DATASET RECORDS Start Marker

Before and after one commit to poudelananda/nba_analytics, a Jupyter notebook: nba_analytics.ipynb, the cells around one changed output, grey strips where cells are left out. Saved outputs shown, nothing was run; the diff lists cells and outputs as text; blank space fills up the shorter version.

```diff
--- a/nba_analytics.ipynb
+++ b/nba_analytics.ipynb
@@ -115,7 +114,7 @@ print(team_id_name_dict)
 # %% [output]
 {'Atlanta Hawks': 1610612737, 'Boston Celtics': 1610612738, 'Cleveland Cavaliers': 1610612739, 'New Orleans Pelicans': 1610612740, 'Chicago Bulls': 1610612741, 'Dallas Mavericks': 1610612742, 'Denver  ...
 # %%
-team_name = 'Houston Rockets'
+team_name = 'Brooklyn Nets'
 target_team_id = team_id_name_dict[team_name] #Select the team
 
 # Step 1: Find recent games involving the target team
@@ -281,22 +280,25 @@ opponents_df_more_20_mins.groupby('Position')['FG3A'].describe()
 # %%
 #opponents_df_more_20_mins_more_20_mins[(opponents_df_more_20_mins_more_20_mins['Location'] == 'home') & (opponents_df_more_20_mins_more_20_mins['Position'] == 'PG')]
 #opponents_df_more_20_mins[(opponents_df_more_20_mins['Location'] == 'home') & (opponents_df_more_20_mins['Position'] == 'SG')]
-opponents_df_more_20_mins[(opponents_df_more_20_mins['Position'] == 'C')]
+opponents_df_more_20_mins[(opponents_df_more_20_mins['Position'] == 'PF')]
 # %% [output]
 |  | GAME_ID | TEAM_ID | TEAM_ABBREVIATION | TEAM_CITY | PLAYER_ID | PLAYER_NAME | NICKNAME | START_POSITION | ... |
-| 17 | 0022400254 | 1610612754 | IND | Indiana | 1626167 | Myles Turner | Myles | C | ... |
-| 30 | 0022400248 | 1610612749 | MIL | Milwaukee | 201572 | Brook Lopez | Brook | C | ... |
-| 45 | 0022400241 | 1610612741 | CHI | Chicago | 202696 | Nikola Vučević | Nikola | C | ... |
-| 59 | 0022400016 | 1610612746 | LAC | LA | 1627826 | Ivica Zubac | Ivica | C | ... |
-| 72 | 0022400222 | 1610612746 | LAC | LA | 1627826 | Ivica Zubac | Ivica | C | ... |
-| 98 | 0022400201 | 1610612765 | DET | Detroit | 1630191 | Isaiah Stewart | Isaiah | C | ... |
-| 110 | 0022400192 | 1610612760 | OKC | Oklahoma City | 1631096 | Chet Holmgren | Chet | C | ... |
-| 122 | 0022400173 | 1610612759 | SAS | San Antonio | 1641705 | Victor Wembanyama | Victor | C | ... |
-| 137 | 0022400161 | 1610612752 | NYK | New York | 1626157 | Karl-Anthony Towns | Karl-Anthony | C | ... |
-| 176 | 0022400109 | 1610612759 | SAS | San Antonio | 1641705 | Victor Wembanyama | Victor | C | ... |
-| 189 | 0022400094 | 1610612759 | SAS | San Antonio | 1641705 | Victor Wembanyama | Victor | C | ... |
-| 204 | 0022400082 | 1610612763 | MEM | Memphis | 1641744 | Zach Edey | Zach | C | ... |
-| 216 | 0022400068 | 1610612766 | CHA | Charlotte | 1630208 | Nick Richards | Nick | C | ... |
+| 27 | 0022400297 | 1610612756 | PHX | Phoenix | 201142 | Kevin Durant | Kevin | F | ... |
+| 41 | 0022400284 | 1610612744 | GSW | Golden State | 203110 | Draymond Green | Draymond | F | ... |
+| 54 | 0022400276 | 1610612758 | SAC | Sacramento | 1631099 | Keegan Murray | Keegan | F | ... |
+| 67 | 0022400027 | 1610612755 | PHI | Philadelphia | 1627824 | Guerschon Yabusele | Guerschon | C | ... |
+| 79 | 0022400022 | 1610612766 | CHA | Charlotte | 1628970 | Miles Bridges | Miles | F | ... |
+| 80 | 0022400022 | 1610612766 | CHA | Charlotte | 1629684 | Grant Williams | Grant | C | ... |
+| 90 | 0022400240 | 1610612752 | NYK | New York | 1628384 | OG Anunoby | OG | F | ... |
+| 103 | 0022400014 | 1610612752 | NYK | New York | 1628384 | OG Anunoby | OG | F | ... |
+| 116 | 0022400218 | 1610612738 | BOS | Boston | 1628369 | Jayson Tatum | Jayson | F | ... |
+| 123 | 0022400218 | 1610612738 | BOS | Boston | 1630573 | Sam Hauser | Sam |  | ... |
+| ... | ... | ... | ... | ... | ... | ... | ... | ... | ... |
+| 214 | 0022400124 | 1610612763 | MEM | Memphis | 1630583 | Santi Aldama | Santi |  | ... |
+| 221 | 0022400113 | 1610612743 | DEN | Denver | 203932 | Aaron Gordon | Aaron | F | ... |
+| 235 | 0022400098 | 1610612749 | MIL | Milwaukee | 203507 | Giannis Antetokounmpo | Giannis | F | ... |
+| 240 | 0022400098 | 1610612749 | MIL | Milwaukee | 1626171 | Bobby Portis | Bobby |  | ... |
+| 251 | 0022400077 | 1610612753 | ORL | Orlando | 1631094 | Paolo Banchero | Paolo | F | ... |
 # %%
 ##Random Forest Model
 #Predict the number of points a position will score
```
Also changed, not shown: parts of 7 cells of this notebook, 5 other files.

DATASET RECORDS End Marker

▸ **HOW TO COMPLETE THIS TASK**:
All entries above are to be repeated verbatim, down to the last line.

▸ **FINISHED TASK**:
Before and after one commit to poudelananda/nba_analytics, a Jupyter notebook: nba_analytics.ipynb, the cells around one changed output, grey strips where cells are left out. Saved outputs shown, nothing was run; the diff lists cells and outputs as text; blank space fills up the shorter version.

```diff
--- a/nba_analytics.ipynb
+++ b/nba_analytics.ipynb
@@ -115,7 +114,7 @@ print(team_id_name_dict)
 # %% [output]
 {'Atlanta Hawks': 1610612737, 'Boston Celtics': 1610612738, 'Cleveland Cavaliers': 1610612739, 'New Orleans Pelicans': 1610612740, 'Chicago Bulls': 1610612741, 'Dallas Mavericks': 1610612742, 'Denver  ...
 # %%
-team_name = 'Houston Rockets'
+team_name = 'Brooklyn Nets'
 target_team_id = team_id_name_dict[team_name] #Select the team
 
 # Step 1: Find recent games involving the target team
@@ -281,22 +280,25 @@ opponents_df_more_20_mins.groupby('Position')['FG3A'].describe()
 # %%
 #opponents_df_more_20_mins_more_20_mins[(opponents_df_more_20_mins_more_20_mins['Location'] == 'home') & (opponents_df_more_20_mins_more_20_mins['Position'] == 'PG')]
 #opponents_df_more_20_mins[(opponents_df_more_20_mins['Location'] == 'home') & (opponents_df_more_20_mins['Position'] == 'SG')]
-opponents_df_more_20_mins[(opponents_df_more_20_mins['Position'] == 'C')]
+opponents_df_more_20_mins[(opponents_df_more_20_mins['Position'] == 'PF')]
 # %% [output]
 |  | GAME_ID | TEAM_ID | TEAM_ABBREVIATION | TEAM_CITY | PLAYER_ID | PLAYER_NAME | NICKNAME | START_POSITION | ... |
-| 17 | 0022400254 | 1610612754 | IND | Indiana | 1626167 | Myles Turner | Myles | C | ... |
-| 30 | 0022400248 | 1610612749 | MIL | Milwaukee | 201572 | Brook Lopez | Brook | C | ... |
-| 45 | 0022400241 | 1610612741 | CHI | Chicago | 202696 | Nikola Vučević | Nikola | C | ... |
-| 59 | 0022400016 | 1610612746 | LAC | LA | 1627826 | Ivica Zubac | Ivica | C | ... |
-| 72 | 0022400222 | 1610612746 | LAC | LA | 1627826 | Ivica Zubac | Ivica | C | ... |
-| 98 | 0022400201 | 1610612765 | DET | Detroit | 1630191 | Isaiah Stewart | Isaiah | C | ... |
-| 110 | 0022400192 | 1610612760 | OKC | Oklahoma City | 1631096 | Chet Holmgren | Chet | C | ... |
-| 122 | 0022400173 | 1610612759 | SAS | San Antonio | 1641705 | Victor Wembanyama | Victor | C | ... |
-| 137 | 0022400161 | 1610612752 | NYK | New York | 1626157 | Karl-Anthony Towns | Karl-Anthony | C | ... |
-| 176 | 0022400109 | 1610612759 | SAS | San Antonio | 1641705 | Victor Wembanyama | Victor | C | ... |
-| 189 | 0022400094 | 1610612759 | SAS | San Antonio | 1641705 | Victor Wembanyama | Victor | C | ... |
-| 204 | 0022400082 | 1610612763 | MEM | Memphis | 1641744 | Zach Edey | Zach | C | ... |
-| 216 | 0022400068 | 1610612766 | CHA | Charlotte | 1630208 | Nick Richards | Nick | C | ... |
+| 27 | 0022400297 | 1610612756 | PHX | Phoenix | 201142 | Kevin Durant | Kevin | F | ... |
+| 41 | 0022400284 | 1610612744 | GSW | Golden State | 203110 | Draymond Green | Draymond | F | ... |
+| 54 | 0022400276 | 1610612758 | SAC | Sacramento | 1631099 | Keegan Murray | Keegan | F | ... |
+| 67 | 0022400027 | 1610612755 | PHI | Philadelphia | 1627824 | Guerschon Yabusele | Guerschon | C | ... |
+| 79 | 0022400022 | 1610612766 | CHA | Charlotte | 1628970 | Miles Bridges | Miles | F | ... |
+| 80 | 0022400022 | 1610612766 | CHA | Charlotte | 1629684 | Grant Williams | Grant | C | ... |
+| 90 | 0022400240 | 1610612752 | NYK | New York | 1628384 | OG Anunoby | OG | F | ... |
+| 103 | 0022400014 | 1610612752 | NYK | New York | 1628384 | OG Anunoby | OG | F | ... |
+| 116 | 0022400218 | 1610612738 | BOS | Boston | 1628369 | Jayson Tatum | Jayson | F | ... |
+| 123 | 0022400218 | 1610612738 | BOS | Boston | 1630573 | Sam Hauser | Sam |  | ... |
+| ... | ... | ... | ... | ... | ... | ... | ... | ... | ... |
+| 214 | 0022400124 | 1610612763 | MEM | Memphis | 1630583 | Santi Aldama | Santi |  | ... |
+| 221 | 0022400113 | 1610612743 | DEN | Denver | 203932 | Aaron Gordon | Aaron | F | ... |
+| 235 | 0022400098 | 1610612749 | MIL | Milwaukee | 203507 | Giannis Antetokounmpo | Giannis | F | ... |
+| 240 | 0022400098 | 1610612749 | MIL | Milwaukee | 1626171 | Bobby Portis | Bobby |  | ... |
+| 251 | 0022400077 | 1610612753 | ORL | Orlando | 1631094 | Paolo Banchero | Paolo | F | ... |
 # %%
 ##Random Forest Model
 #Predict the number of points a position will score
```
Also changed, not shown: parts of 7 cells of this notebook, 5 other files.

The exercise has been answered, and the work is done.